German 'crisis' comments hit shares
IRISH shares started the week with a loss yesterday, as reports that a resolution to the euro crisis was unlikely to be completed this week dampened sentiment.
By the close of trading the ISEQ Overall Index had fallen 0.63pc, or 16.33 points, to 2,588.29. The index had risen as high as 2,652 on hope that there would be a final decision on Greece made at next weekend's summit of EU leaders in Brussels, but then fell back after a spokesman for German chancellor Angela Merkel called the idea a "dream" and warned that an end to the crisis "surely extends well into next year."
Losses came across a wide range of stocks, with no sector in particular suffering disproportionately on the day.
CRH fell back to €12.69 to record a daily loss of 1.63pc or 21c. The stock was hit by a report that manufacturing in the New York area shrank more than forecast. That loss alone was enough to push the index into the red.
Aer Lingus surged 11.72pc amid speculation that Etihad was in talks to buy the Government's stake in the former national airline. Ryanair, which owns just under 30pc of the airline, fell 0.77pc to €3.24.
United Healthcare rose 1.63pc to €2.44 after it announced the disposal of its stake in a UK joint venture.
Elsewhere, national benchmark indices fell in all of the 18 western-European markets. France's CAC 40 Index slipped 1.6pc. Germany's DAX Index lost 1.8pc and the UK's FTSE 100 Index fell 0.5pc. Greece's ASE Index plunged 3pc. The Stoxx Europe 600 retreated 1pc.
"Markets are off their earlier highs on the back of wary comments from Germany suggesting that the upcoming EU summit will not present a solution for the eurozone debt crisis," said Stephane Ekolo, chief European strategist at Market Securities in London.
"These comments remind investors how difficult it is to find a solution."
G4S slumped 22pc for its biggest slump in seven years.
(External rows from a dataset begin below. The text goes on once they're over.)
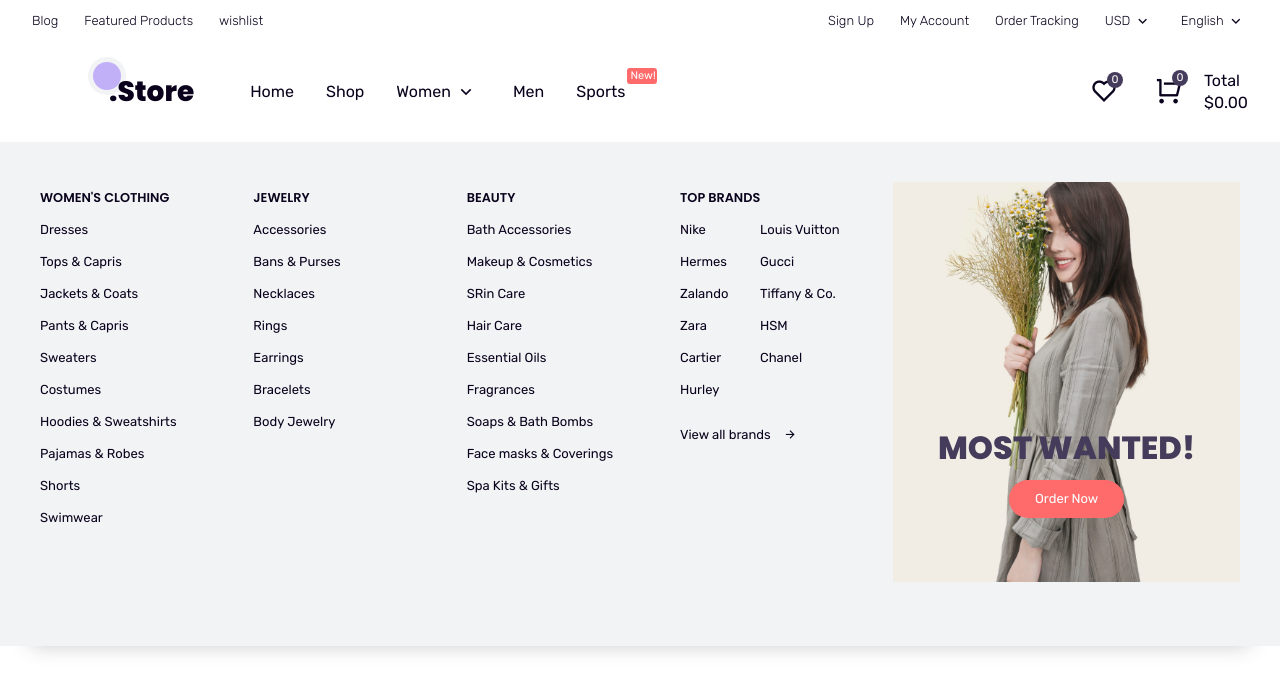
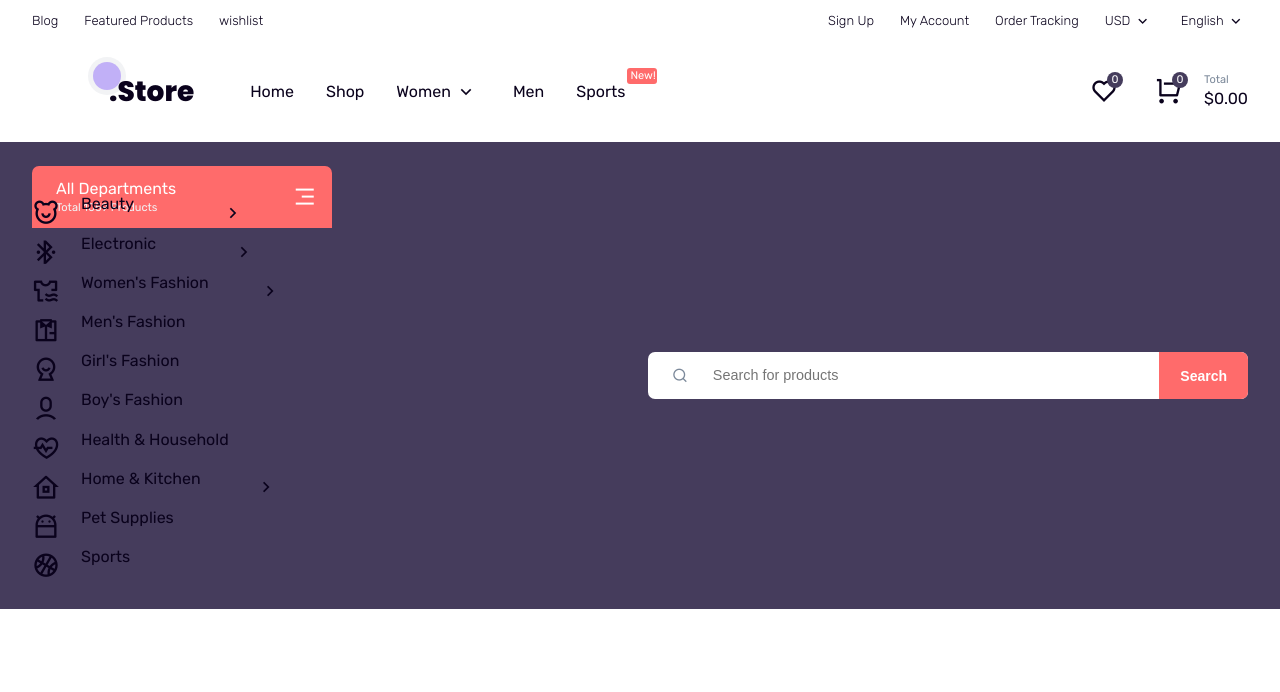
Before and after one commit to sakibhasan997/Ecommerce-frontend-website, a plain HTML site: page index.html in a window 1280 px wide. Drawn offline with nearby package versions, Linux system fonts and the light colour scheme.

Commit message:
side bar menu

```diff
--- a/index.html
+++ b/index.html
@@ -71,7 +71,7 @@
                   <ul class="flexitem second-links">
                     <li><a href="#">Home</a></li>
                     <li><a href="#">Shop</a></li>
-                    <li>
+                    <li class="has-child">
                       <a href="#"
                         >Women
                         <div class="icon-small">
@@ -213,6 +213,102 @@
             </div>
           </div>
         </div>
+
+        <div class="header-main mobile-hide">
+          <div class="container">
+            <div class="wrapper flexitem">
+              <div class="left">
+                <div class="dpt-cat">
+                  <div class="dpt-head">
+                    <div class="main text">All Departments</div>
+                    <div class="mini-text mobile-hide">Total 1059 Products</div>
+                    <a href="#" class="dpt-trigger mobile-hide">
+                      <i class="ri-menu-3-line ri-xl"></i>
+                    </a>
+                  </div>
+                  <div class="dpt-menu">
+                    <ul class="second-links">
+                      <li class="has-child beauty">
+                        <a href="#">
+                          <div class="icon-large"><i class="ri-bear-smile-line"></i></div>
+                          Beauty
+                          <div class="icon-small"><i class="ri-arrow-right-s-line"></i></div>
+                        </a>
+                      </li>
+                      <li class="has-child electric">
+                        <a href="#">
+                          <div class="icon-large"><i class="ri-bluetooth-connect-line"></i></div>
+                          Electronic
+                          <div class="icon-small"><i class="ri-arrow-right-s-line"></i></div>
+                        </a>
+                      </li>
+                      <li class="has-child fashion">
+                        <a href="#">
+                          <div class="icon-large"><i class="ri-t-shirt-air-line"></i></div>
+                          Women's Fashion
+                          <div class="icon-small"><i class="ri-arrow-right-s-line"></i></div>
+                        </a>
+                      </li>
+
+                      <li>
+                        <a href="#">
+                          <div class="icon-large"><i class="ri-shirt-line"></i></div>
+                          Men's Fashion
+                        </a>
+                      </li>
+                      <li>
+                        <a href="#">
+                          <div class="icon-large"><i class="ri-user-5-line"></i></div>
+                          Girl's Fashion
+                        </a>
+                      </li>
+                      <li>
+                        <a href="#">
+                          <div class="icon-large"><i class="ri-user-6-line"></i></div>
+                          Boy's Fashion
+                        </a>
+                      </li>
+                      <li>
+                        <a href="#">
+                          <div class="icon-large"><i class="ri-heart-pulse-line"></i></div>
+                          Health & Household
+                        </a>
+                      </li>
+                      <li class="has-child homekit">
+                        <a href="#">
+                          <div class="icon-large"><i class="ri-home-8-line"></i></div>
+                          Home & Kitchen
+                          <div class="icon-small"><i class="ri-arrow-right-s-line"></i></div>
+                        </a>
+                      </li>
+                      <li>
+                        <a href="#">
+                          <div class="icon-large"><i class="ri-android-line"></i></div>
+                          Pet Supplies
+                        </a>
+                      </li>
+                      <li>
+                        <a href="#">
+                          <div class="icon-large"><i class="ri-basketball-line"></i></div>
+                         Sports
+                        </a>
+                      </li>
+                    </ul>
+                  </div>
+                </div>
+              </div>
+              <div class="right">
+                <div class="search-box">
+                  <form action="" class="search">
+                    <span class="icon-large"><i class="ri-search-line"></i></span>
+                    <input type="search" placeholder="Search for products">
+                    <button type="submit">Search</button>
+                  </form>
+                </div>
+              </div>
+            </div>
+          </div>
+        </div>
       </header>
 
       <!-- header -->
--- a/style.css
+++ b/style.css
@@ -200,6 +200,10 @@ h4 {
   gap: 1em;
   transition: var(--trans-color);
 }
+.mini-text {
+  font-size: var(--font-smaller);
+  color: var(--light-text-color);
+}
 
 
 
@@ -336,12 +340,82 @@ nav .fly-item {
 }
 
 /* --------------------
-*  REUSABLE SELECTOR
+*  Header Main, Departments Category
 *----------------------*/
+.header-main {
+  background-color: var(--secondary-dark-color);
+  padding: 1.5em 0;
+  margin-bottom: 2em;
+}
+.dpt-cat {
+  position: relative;
+  z-index: 10;
+}
+.dpt-cat .dpt-head {
+  position: relative;
+  width: 300px;
+  padding: 0.75em 1.5em;
+  background-color: var(--primary-color);
+  border-radius: 7px 7px 0 0;
+  color: var(--white-color);
+  margin-bottom: -2.15em;
+}
+.dpt-cat .dpt-head .mini-text {
+  color: var(--light-bg-color);
+}
+.dpt-cat .dpt-trigger {
+  position: absolute;
+  right: 0;
+  top: 0;
+  padding: 1.3em;
+  height: 60px;
+  width: 60px;
+}
+
 
 /* --------------------
-*  REUSABLE SELECTOR
+*  Search Form
 *----------------------*/
+.header-main .right {
+  flex: 1;
+}
+form{
+  position: relative;
+}
+form.search input {
+  line-height: 3.25em;
+  padding: 0 7em 0 4.5em;
+  border: 0;
+  outline: 0;
+  width: var(--percent100);
+  border-radius: 7px;
+  font-size: 0.9em;
+  font-weight: var(--fw3);
+}
+form.search :where(span,button) {
+  position: absolute;
+  top: 0;
+  padding: 0.55em 1.5em;
+  font-size: 1em;
+  color: var(--light-text-color);
+  height: var(--percent100);
+}
+form.search button {
+  right: 0;
+  border: 0;
+  outline: 0;
+  font-size: 0.875em;
+  font-weight: var(--fw6);
+  background-color: var(--primary-color);
+  color: var(--white-color);
+  border-radius: 0 7px 7px 0;
+  cursor: pointer;
+  transition: var(--trans-background);
+}
+form.search button:hover {
+  background-color: var(--dark-color);
+}
+
 
 /* --------------------
 *  REUSABLE SELECTOR
@@ -402,6 +476,11 @@ nav .fly-item {
     background-color: var(--light-bg-color);
     box-shadow: rgb(0 0 0 / 20%) 0 30px 20px -30px;
     z-index: 100;
+
+    display: none;
+  }
+  nav li.has-child:hover .mega {
+    display: block;
   }
 
   nav .mega .wrapper {
@@ -454,6 +533,10 @@ nav .fly-item {
     text-align: center;
     color: var(--secondary-dark-color);
   }
+  .header-main .right {
+    max-width: 600px;
+    margin-left: auto;
+  }
 
 
 }
```
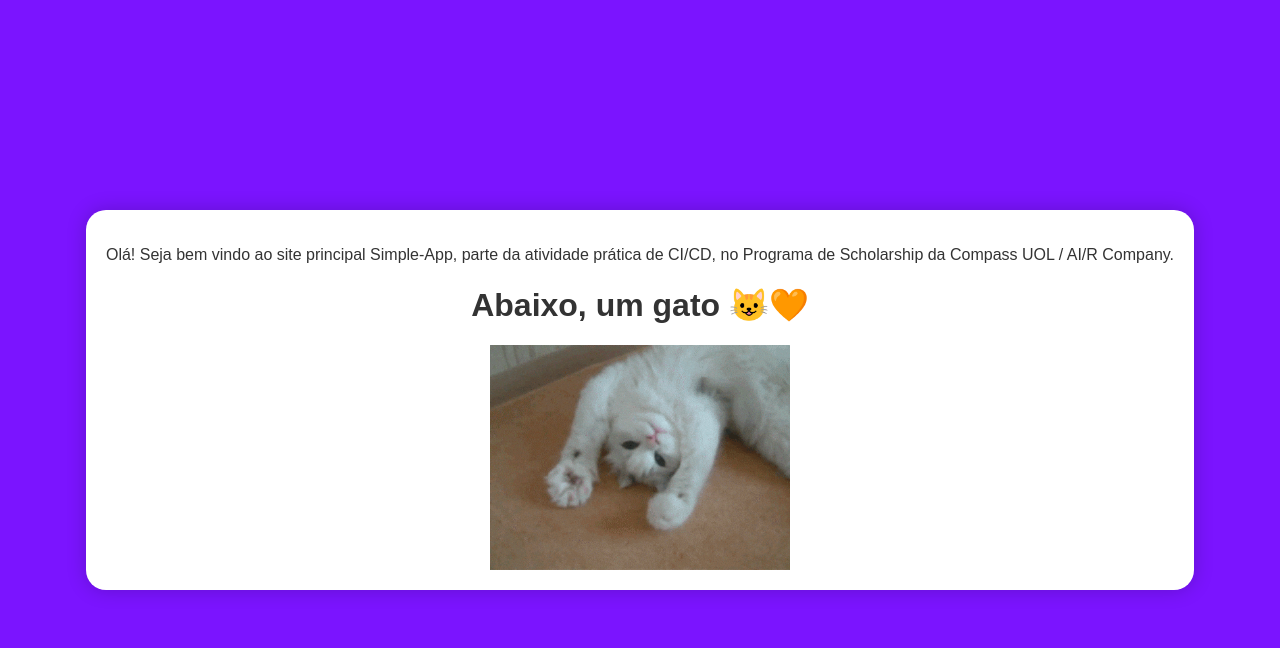
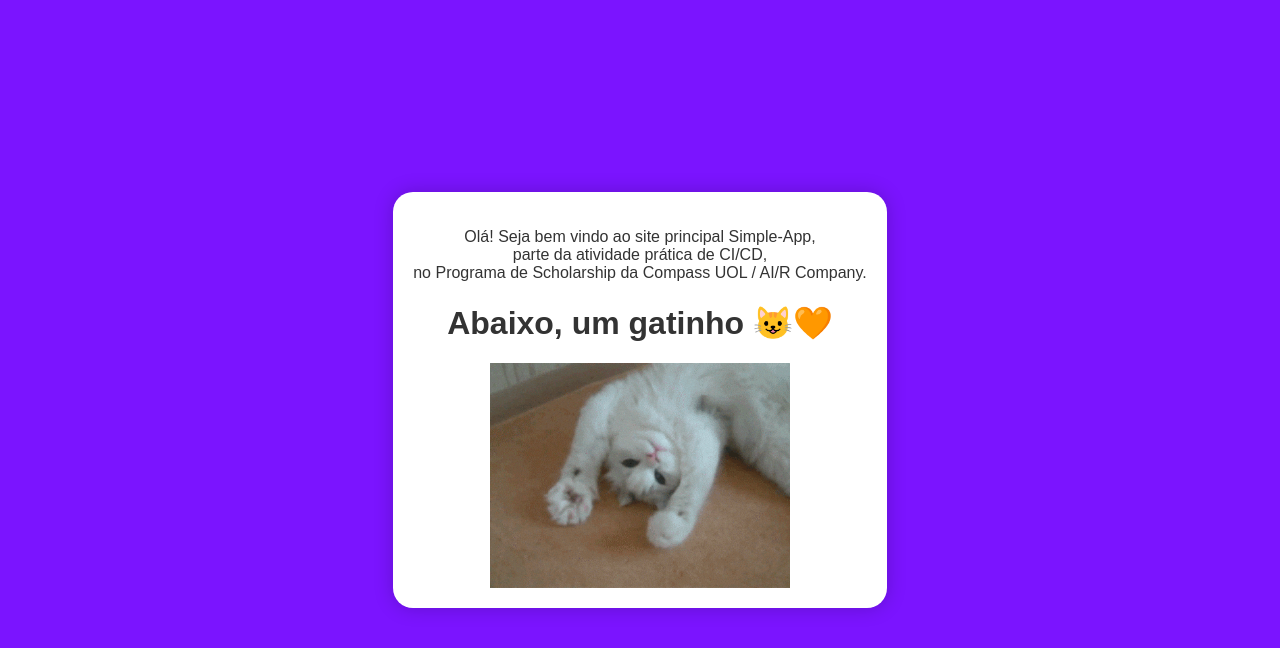
Before and after one commit to DonaMaxii/simple-app, a FastAPI app: page / in a window 1280 px wide. Shown: the top 648 px of the page. Run offline with FastAPI, Linux system fonts and the light colour scheme.

Commit message:
chore: atualizar index.html para teste

```diff
--- a/templates/index.html
+++ b/templates/index.html
@@ -37,8 +37,8 @@
     </head>
     <body>
     <div class="box">
-        <p>Olá! Seja bem vindo ao site principal Simple-App, parte da atividade prática de CI/CD, no Programa de Scholarship da Compass UOL / AI/R Company.</p>
-        <h1>Abaixo, um gato 😺🧡</h1>
+        <p>Olá! Seja bem vindo ao site principal Simple-App, <br> parte da atividade prática de CI/CD, <br>no Programa de Scholarship da Compass UOL / AI/R Company.</p>
+        <h1>Abaixo, um gatinho 😺🧡</h1>
         <img src="/static/cat.gif" width="300">
     </div>
 </body>
```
The world's largest security provider agreed to acquire ISS for about £5.2bn (€5.96bn) to add cleaning and other facilities-management services and accelerate expansion in emerging markets.
BP rose 2.2pc. Europe's second-largest oil company, said Anadarko would pay to settle all claims over the world's largest accidental oil spill in the US.
Air France-KLM Group, Europe's second-largest airline by sales, increased 1.4pc. The company's board ousted chief executive Pierre-Henri Gourgeon.
L'Oreal, the world's biggest cosmetics company, advanced 1.2pc. A French judged ruled that L'Oreal heiress and France's third-richest person, Liliane Bettencourt, was mentally unfit to manage her own affairs.
The court appointed Ms Bettencourt's daughter to manage her assets.